Such considerations are at the crux of ethical research. A majority of the time, researchers and those who oversee research establish relationships with potential subjects just at that moment when their information is limited; when the ability to understand and contextualize the information available is likely diminished; and when the dynamics of power and authority are tilted severely away from them. While we want to hold on to the conception of the person as a capable actor with regard to his or her own interests, despite a field of winnowed options, that patient-participant (the phrase itself doing tidy semiotic work on the simultaneous roles) is also, at the same time, a person not fully capable of protecting his or her own interests. A person in such circumstances may pursue a fool’s errand, even as each decision along the way seems rational in and of itself.  While we on the research side certainly cannot prevent such situations, we do have some ability—even obligation—to provide decisional support that recognizes and allows for the flux and ebb of a person’s decisional capabilities. That is, when considering whether a person is vulnerable either because of situational or decisional concerns, the answer is likely a simple, encompassing “yes.”
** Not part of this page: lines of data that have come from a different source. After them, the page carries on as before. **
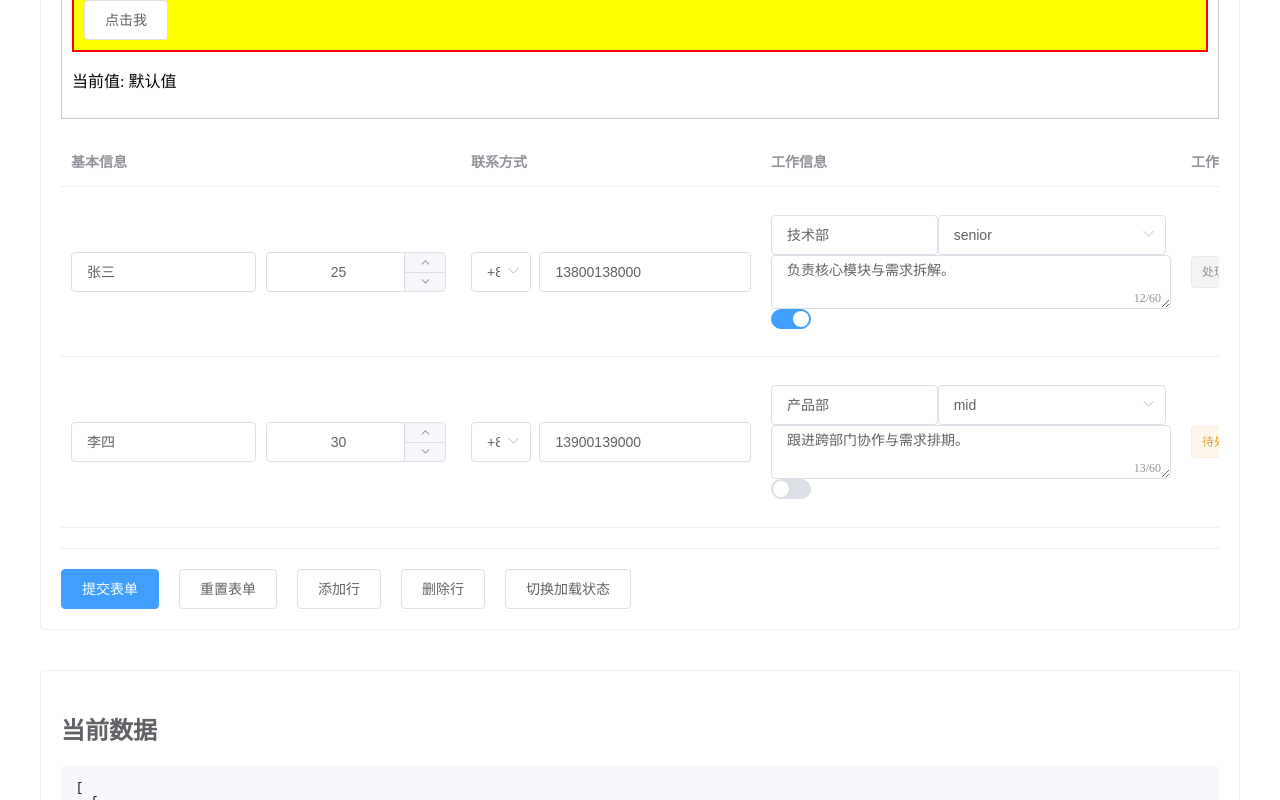
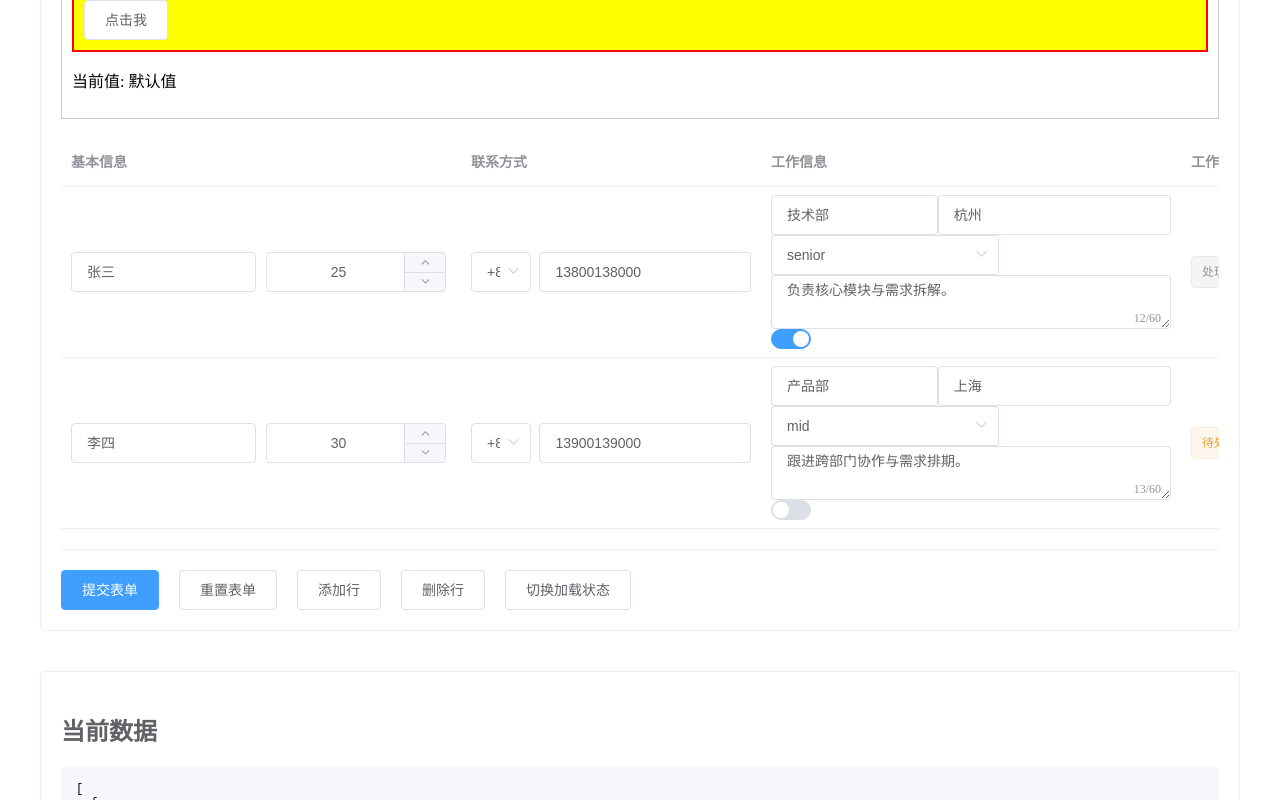
Before and after one commit to itagan/form-table, a Vue app: page /form-table-advanced in a window 1280 px wide. Shown: the part 740-1540 px from the top of the page. Built offline with nearby package versions, Linux system fonts and the light colour scheme.

Commit message:
feat: support nested field paths in form table

```diff
--- a/src/components/FormTable/ComponentWrapper.vue
+++ b/src/components/FormTable/ComponentWrapper.vue
@@ -79,6 +79,7 @@ import {
   getOptionValue,
   resolveDisplayValue
 } from './utils/display'
+import { getValueByPath } from './utils/path'
 import {
   FORM_TABLE_CONTEXT_KEY,
   FORM_TABLE_CUSTOM_COMPONENTS_KEY,
@@ -141,7 +142,7 @@ const componentRenderProps = computed(() => {
 })
 const textContent = computed(() => {
   return resolveDisplayValue(
-    props.row[props.fieldKey],
+    getValueByPath(props.row, props.fieldKey),
     normalizedOptions.value,
     props.optionProps,
     props.formatter,
@@ -151,9 +152,9 @@ const textContent = computed(() => {
 })
 
 const modelValue = computed({
-  get: () => props.row[props.fieldKey],
+  get: () => getValueByPath(props.row, props.fieldKey),
   set: (value) => {
-    if (props.row[props.fieldKey] !== value) {
+    if (getValueByPath(props.row, props.fieldKey) !== value) {
       if (dispatch) {
         dispatch('update:row', props.rowIndex, props.row, props.fieldKey, value)
       } else {
--- a/src/components/FormTable/FormTableItem.vue
+++ b/src/components/FormTable/FormTableItem.vue
@@ -60,6 +60,7 @@ import {
 } from './types'
 import { createRuntimeContext } from './utils/dynamic'
 import { resolveDisplayValue } from './utils/display'
+import { getValueByPath } from './utils/path'
 import { resolveRulesForProp } from './utils/rules'
 
 // 渲染顶层插槽的包装组件，用 div 包裹以兼容 Vue 2 单根节点要求
@@ -121,7 +122,7 @@ const slotFn = computed(() => {
 })
 
 const setValue = (value: any) => {
-  if (props.row[props.config.key] === value) {
+  if (getValueByPath(props.row, props.config.key) === value) {
     return
   }
 
@@ -153,7 +154,7 @@ const slotProps = computed<FormTableSlotContext>(() => ({
   index: props.index,
   fieldKey: props.config.key,
   propPath: props.propPath,
-  value: props.row[props.config.key],
+  value: getValueByPath(props.row, props.config.key),
   formData: formTableContext.value.formData,
   tableData: formTableContext.value.tableData,
   setValue,
@@ -206,13 +207,13 @@ const wrapperProps = computed(() => {
 })
 
 const hasContent = computed(() => {
-  const value = props.row[props.config.key]
+  const value = getValueByPath(props.row, props.config.key)
   return value !== null && value !== undefined && value !== ''
 })
 
 const tooltipContent = computed(() => {
   const displayValue = resolveDisplayValue(
-    props.row[props.config.key],
+    getValueByPath(props.row, props.config.key),
     props.config.options,
     props.config.optionProps,
     props.config.formatter,
--- a/src/components/FormTable/index.vue
+++ b/src/components/FormTable/index.vue
@@ -40,6 +40,7 @@ import { computed, provide, ref, useAttrs, useSlots } from 'vue'
 import FormTableColumn from './FormTableColumn.vue'
 import { extractFormAttrs, extractTableAttrs } from './utils/attrs'
 import { buildDefaultRow, createRuntimeContext, resolveVisible } from './utils/dynamic'
+import { applyRowPatch, setValueByPath } from './utils/path'
 import type {
   ColumnConfig,
   CustomComponentConfig,
@@ -235,7 +236,7 @@ const updateRow = (index: number, patch: Partial<TableRow>) => {
     return
   }
 
-  const nextRow = { ...props.tableData[index], ...patch }
+  const nextRow = applyRowPatch(props.tableData[index], patch)
   const nextTableData = [...props.tableData]
   nextTableData[index] = nextRow
   emitTableDataChange(nextTableData)
@@ -252,7 +253,7 @@ const copyRow = (index: number, patch?: Partial<TableRow>) => {
     visibleColumns.value,
     formTableContext.value,
     index + 1,
-    { ...sourceRow, ...(patch || {}) }
+    applyRowPatch(sourceRow, patch || {})
   )
   const nextTableData = [...props.tableData]
   nextTableData.splice(index + 1, 0, copiedRow)
@@ -326,7 +327,7 @@ const dispatch = (type: EmitEventName | 'update:row' | 'update:row-data', ...arg
   if (type === 'update:row') {
     const [rowIndex, , fieldKey, value] = args
     const nextTableData = [...props.tableData]
-    nextTableData[rowIndex] = { ...nextTableData[rowIndex], [fieldKey]: value }
+    nextTableData[rowIndex] = setValueByPath(nextTableData[rowIndex], fieldKey, value)
     emitTableDataChange(nextTableData)
     return
   }
@@ -334,7 +335,7 @@ const dispatch = (type: EmitEventName | 'update:row' | 'update:row-data', ...arg
   if (type === 'update:row-data') {
     const [rowIndex, patch] = args
     const nextTableData = [...props.tableData]
-    nextTableData[rowIndex] = { ...nextTableData[rowIndex], ...patch }
+    nextTableData[rowIndex] = applyRowPatch(nextTableData[rowIndex], patch)
     emitTableDataChange(nextTableData)
     return
   }
--- a/src/components/FormTable/utils/dynamic.ts
+++ b/src/components/FormTable/utils/dynamic.ts
@@ -5,6 +5,7 @@ import type {
   FormTableRuntimeContext,
   TableRow
 } from '../types'
+import { applyRowPatch, getValueByPath, setValueByPath } from './path'
 
 export function createRuntimeContext(
   baseContext: FormTableBaseContext,
@@ -43,7 +44,7 @@ export function buildDefaultRow(
   rowIndex: number,
   seed: Partial<TableRow> = {}
 ): TableRow {
-  const draftRow: TableRow = { ...seed }
+  const draftRow: TableRow = applyRowPatch({}, seed)
 
   columns.forEach((column) => {
     const columnContext = createRuntimeContext(baseContext, {
@@ -76,13 +77,13 @@ export function buildDefaultRow(
           return
         }
 
-        if (draftRow[item.key] !== undefined) {
+        if (getValueByPath(draftRow, item.key) !== undefined) {
           return
         }
 
         const defaultValue = resolveDynamicValue(item.defaultValue, itemContext)
         if (defaultValue !== undefined) {
-          draftRow[item.key] = defaultValue
+          Object.assign(draftRow, setValueByPath(draftRow, item.key, defaultValue))
         }
       })
     })
--- a/src/components/FormTable/utils/index.ts
+++ b/src/components/FormTable/utils/index.ts
@@ -3,3 +3,5 @@ export * from './attrs'
 export * from './rules'
 export * from './dynamic'
 export * from './display'
+export * from './path'
+export * from './path'
--- /dev/null
+++ b/src/components/FormTable/utils/path.ts
@@ -0,0 +1,71 @@
+import type { TableRow } from '../types'
+
+function isObjectLike(value: unknown): value is Record<string, any> {
+  return value !== null && typeof value === 'object'
+}
+
+function normalizePath(path: string): string[] {
+  return path
+    .replace(/\[(\d+)\]/g, '.$1')
+    .split('.')
+    .filter(Boolean)
+}
+
+export function getValueByPath(source: Record<string, any>, path: string) {
+  const segments = normalizePath(path)
+  let current: any = source
+
+  for (const segment of segments) {
+    if (!isObjectLike(current) && !Array.isArray(current)) {
+      return undefined
+    }
+
+    current = current[segment]
+    if (current === undefined) {
+      return undefined
+    }
+  }
+
+  return current
+}
+
+export function setValueByPath<T extends Record<string, any>>(
+  source: T,
+  path: string,
+  value: any
+): T {
+  const segments = normalizePath(path)
+  if (segments.length === 0) {
+    return source
+  }
+
+  const nextSource: Record<string, any> = Array.isArray(source) ? [...source] : { ...source }
+  let current: Record<string, any> = nextSource
+
+  segments.forEach((segment, index) => {
+    const isLast = index === segments.length - 1
+    if (isLast) {
+      current[segment] = value
+      return
+    }
+
+    const nextValue = current[segment]
+    if (Array.isArray(nextValue)) {
+      current[segment] = [...nextValue]
+    } else if (isObjectLike(nextValue)) {
+      current[segment] = { ...nextValue }
+    } else {
+      current[segment] = {}
+    }
+
+    current = current[segment]
+  })
+
+  return nextSource as T
+}
+
+export function applyRowPatch(row: TableRow, patch: Partial<TableRow>): TableRow {
+  return Object.keys(patch).reduce((nextRow, key) => {
+    return setValueByPath(nextRow, key, patch[key])
+  }, row)
+}
--- a/src/views/FormTableAdvancedView.vue
+++ b/src/views/FormTableAdvancedView.vue
@@ -96,6 +96,9 @@ const tableData = ref([
     name: '张三',
     age: 25,
     department: '技术部',
+    profile: {
+      city: '杭州'
+    },
     level: 'senior',
     remark: '负责核心模块与需求拆解。',
     status: true,
@@ -110,6 +113,9 @@ const tableData = ref([
     name: '李四',
     age: 30,
     department: '产品部',
+    profile: {
+      city: '上海'
+    },
     level: 'mid',
     remark: '跟进跨部门协作与需求排期。',
     status: false,
@@ -164,6 +170,7 @@ const rules = ref({
     { required: true, message: '请输入手机号', trigger: 'blur' },
     { pattern: /^1[3-9]\d{9}$/, message: '请输入正确的手机号格式', trigger: 'blur' }
   ],
+  'tableData.*.profile.city': [{ required: true, message: '请输入所在城市', trigger: 'blur' }],
   'tableData.*.school': [{ required: true, message: '请选择学校', trigger: 'change' }],
   'tableData.*.gender': [{ required: true, message: '请选择性别', trigger: 'change' }]
 })
@@ -226,6 +233,13 @@ const columns = ref<ColumnConfig[]>([
           type: 'input',
           colSpan: 10,
           placeholder: '请输入部门'
+        },
+        {
+          key: 'profile.city',
+          type: 'input',
+          colSpan: 14,
+          placeholder: '请输入所在城市',
+          defaultValue: '上海'
         },
         {
           key: 'level',
@@ -384,6 +398,7 @@ const handleAddRow = () => {
   formTableRef.value?.addRow({
     name: '',
     department: '',
+    'profile.city': '成都',
     remark: '',
     phone: '',
     testValue: '',
```
Also changed, not shown: src/components/FormTable/README.md, 1 other file (tests, documents, lock files or other folders).
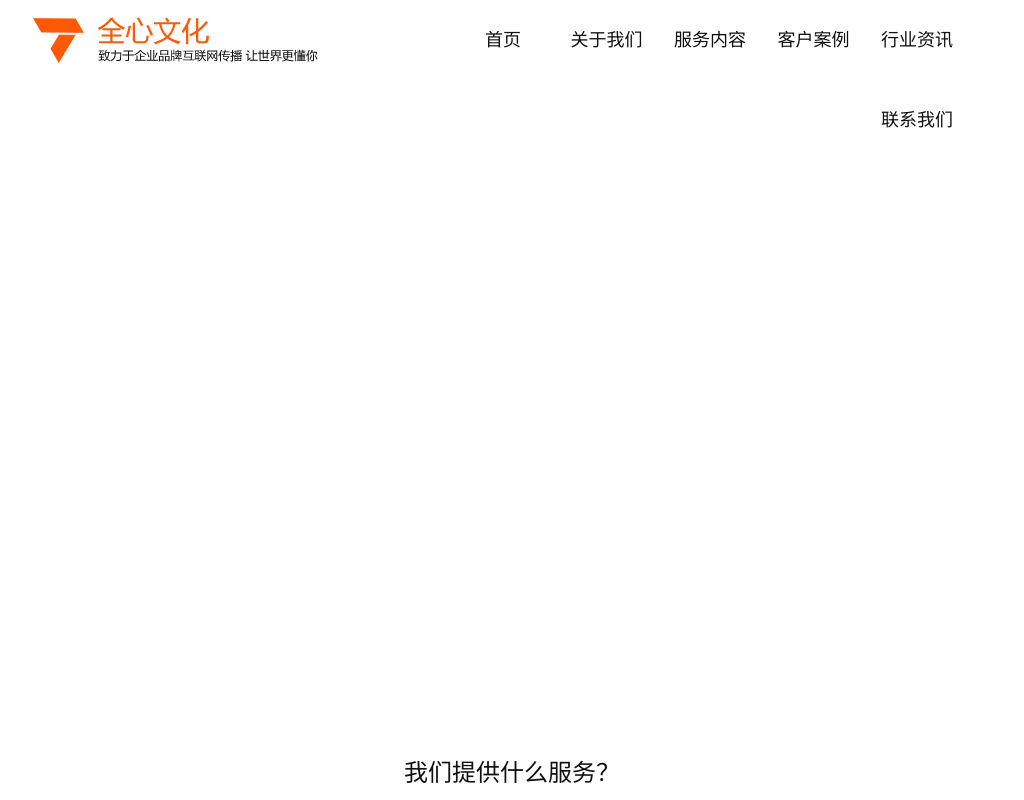
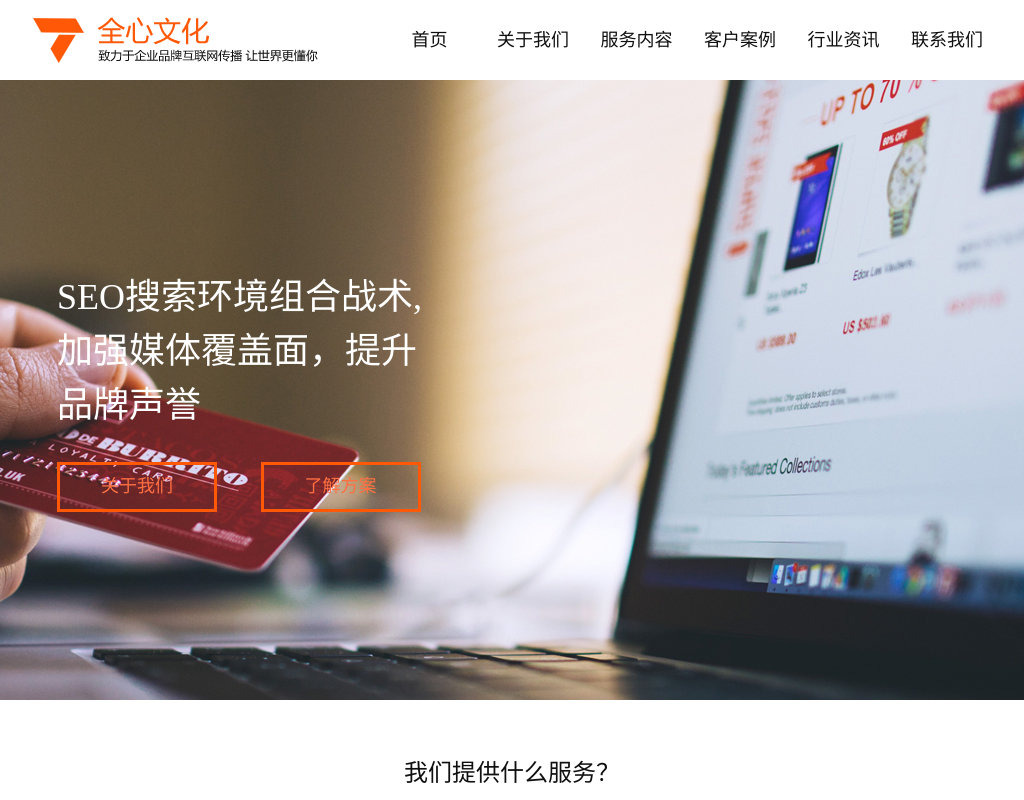
Before and after one commit to gy18505/-, a plain HTML site: page index.html in a window 1024 px wide. Shown: the top 800 px of the page. Drawn offline with nearby package versions, Linux system fonts and the light colour scheme.

Commit message:
bugs fixed
..

```diff
--- a/css/common.css
+++ b/css/common.css
@@ -205,9 +205,6 @@ ul li a:hover {
 }
 
 @media(min-width:992px) and (max-width:1200px) {
-  .navbar-menu .menu-list {
-    padding-right: 30px;
-  }
   .navbar-menu .menu-list li a {
     width: 100px;
   }
--- a/index.html
+++ b/index.html
@@ -146,7 +146,8 @@
   </div>
   <div class="banner">
     <div class="banner-wrapper swiper-wrapper">
-      <div class="banner-item bg-cover rellax swiper-slide" data-rellax-speed="-10" style="background-image:url('update/banner-bg.jpg')">
+      <div class="swiper-slide">
+		  <div class="banner-item bg-cover rellax" data-rellax-speed="-10" style="background-image:url('update/banner-bg.jpg')">
 			<div class="banner-content container">
 			  <h1 class="banner-title clamp-3 bounceInLeft rellax ani" swiper-animate-effect="bounceInLeft" data-rellax-speed="0">SEO搜索环境组合战术, 加强媒体覆盖面，提升品牌声誉</h1>
 			  <div class="banner-action bounceInLeft rellax ani" swiper-animate-effect="bounceInLeft" data-rellax-speed="0">
@@ -155,12 +156,15 @@
 			  </div>
 			</div>
 		  </div>
-      <div class="banner-item bg-cover rellax swiper-slide" data-rellax-speed="-10" style="background-image:url('update/banner-bg.jpg')">
+	  </div>
+      <div class="swiper-slide">
+		  <div class="banner-item bg-cover rellax" data-rellax-speed="-10" style="background-image:url('update/banner-bg.jpg')">
 			<div class="banner-content container">
 			  <h1 class="banner-title clamp-3 bounceInLeft rellax ani" swiper-animate-effect="bounceInLeft" data-rellax-speed="0">SEO搜索环境组合战术</h1>
 			  <div class="banner-action bounceInLeft rellax ani" swiper-animate-effect="bounceInLeft" data-rellax-speed="0">
 				<button class="btn-ctm">关于我们</button>
 				<button class="btn-ctm">了解方案</button>
+			  </div>
 			</div>
 		  </div>
 	</div>
```
Lines whose indentation alone changed are shown as unchanged.
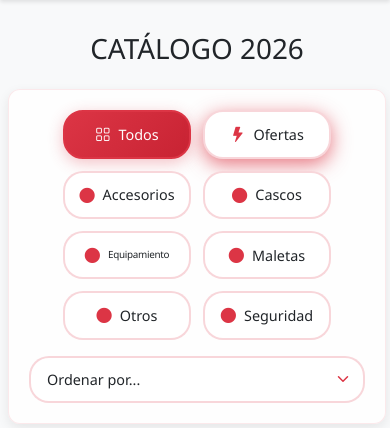
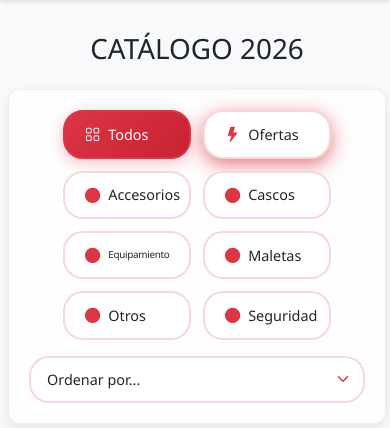
Before and after one commit to Lucvvs/balu, a Django app: page /productos/ in a window 390 px wide. Shown: the part 72-500 px from the top of the page. Run offline with Django 5.2, Linux system fonts and the light colour scheme; data comes from the database, SQL or seed files in the repository; data that the repository does not hold is empty.

Commit message:
Lista categorias responsives.2

```diff
--- a/static/css/responsive.css
+++ b/static/css/responsive.css
@@ -1446,8 +1446,8 @@
         width: calc((100% - 1rem) / 3 * 1.2);
         min-width: 0;
         flex: 0 0 calc((100% - 1rem) / 3 * 1.2);
-        justify-content: center;
-        text-align: center;
+        justify-content: flex-start;
+        text-align: left;
         box-sizing: border-box;
     }
 
```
Let me end with two admissions:  First, there is a bit of a strawman being swung at here.  As described at the 2012 AER Conference, these two types vulnerability are not mutually exclusive (though I don’t believe I’ve overstated the desire to reassert the value of the term by separating out these varieties of vulnerability and treating them in turn as “scarce resources” to be used with deliberate thought and care). Second, people may very well figure out ways to negotiate their paths forward through the midst of more- and less- calamitous events. I agree fully that it is paternalistic at best, degrading at worst, to overassume and overascribe decisional impairment. However, I sense that recent events issue a caution to this corrective. Perhaps the best we can do—the best thing to do—is to figure out approaches through which we can keep ourselves attentive and responsible to how any given set of situations play out and affect not just those with whom we work, i.e., research subjects, but ourselves as well.  In the wake of a tragedy the best first move is still to meet people where they are, and to figure out with them how to best move forward from there.